Given the quantity and complexity of the information generally collected by individual established studies and the heterogeneity of their designs and procedures, it is essential to have access to effective methods and tools to formally explore the potential to generate high-quality synthesized databases. Such tools need to provide comprehensive information on: (i) the specific variables that could be shared; (ii) the studies that could participate in targeted analysis; and (iii) the factors that could influence the potential to integrate information. The DataSchema and Harmonization Platform for Epidemiological Research (DataSHaPER; www.datashaper.org) may be used to provides such information.7 It includes two primary components. The DataSchema8 documents and annotates sets of core variables, which each provides a concise but effective list of information to be harmonized in a specific scientific context. The Harmonization Platform then provides a template for the formal estimation of the potential to synthesize information across networks of studies. In collaboration with other Public Population Project in Genomics (P3G) partner teams9–12 and projects,13,14 developments are currently ongoing to build a suite of tools supporting all steps of individual data harmonization, synthesis and analysis.
The current article evaluates the value of the DataSHaPER as a foundation for retrospective harmonization. It focuses on the Generic DataSchema that is composed of variables aimed at supporting the construction of general purpose baseline questionnaires and physical measures for use in large population-based studies enrolling adult participants.7 The specific aim of the article is to investigate and quantify the potential for harmonizing variables that make up the Generic DataSchema questionnaires and physical measures modules7 across more than 50 of the world’s largest population-based studies. The article also investigates factors that might influence the potential for harmonization, particularly the basic study design and nature of individual variables, as well as evaluating the utility of the Generic DataSchema as a platform for harmonization of existing databases. The article will help guide future development of the DataSHaPER project.
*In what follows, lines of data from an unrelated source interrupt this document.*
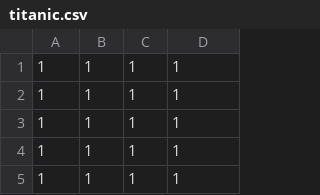
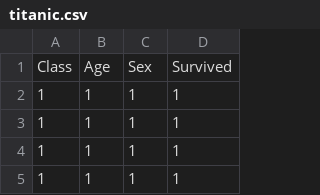
Before and after one commit to emrusso/emrusso.github.io, a CSV file: titanic.csv, drawn as a sheet; only a part is shown; the shorter side is filled out with more unchanged rows.

Commit message:
UGH

```diff
--- a/titanic.csv
+++ b/titanic.csv
@@ -1 +1,2 @@
+Class,Age,Sex,Survived
 1,1,1,1
```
Development of the Generic DataSchema has been centred on a series of international consensus workshops bringing together experts from more than 25 studies and 14 countries. Its construction was based upon iterative review and consensus methodologies15,16 aimed at synthesizing knowledge and input from practitioners and researchers with a variety of professional expertise. The primary objective was to generate a select list of core variables that would provide a valuable contribution to the baseline interviews of population-based studies enrolling adult participants and provide a basis for harmonization. Agreed selection criteria were defined and used, first, to select broad domains and, then, specific variables.7 Where possible, variables were chosen and defined so as to be compatible with widely used international classification systems or standards.17–19 Over a 3-year period, iterative rounds of discussion and comment contributed to gradual refinement of the Generic DataSchema. In particular, a number of cohorts provided critical feedback based on their own use of early versions of the DataSchema as a foundation for questionnaire development. These included Lifelines20 (The Netherlands), LifeGene21 (Sweden), the five cohorts in the Canadian Partnership for Tomorrow Project14 and the Canadian Longitudinal Study on Aging.22 The Generic DataSchema remains a dynamically evolving tool that is improving incrementally over time based on users’ feedback and increasing scientific knowledge.7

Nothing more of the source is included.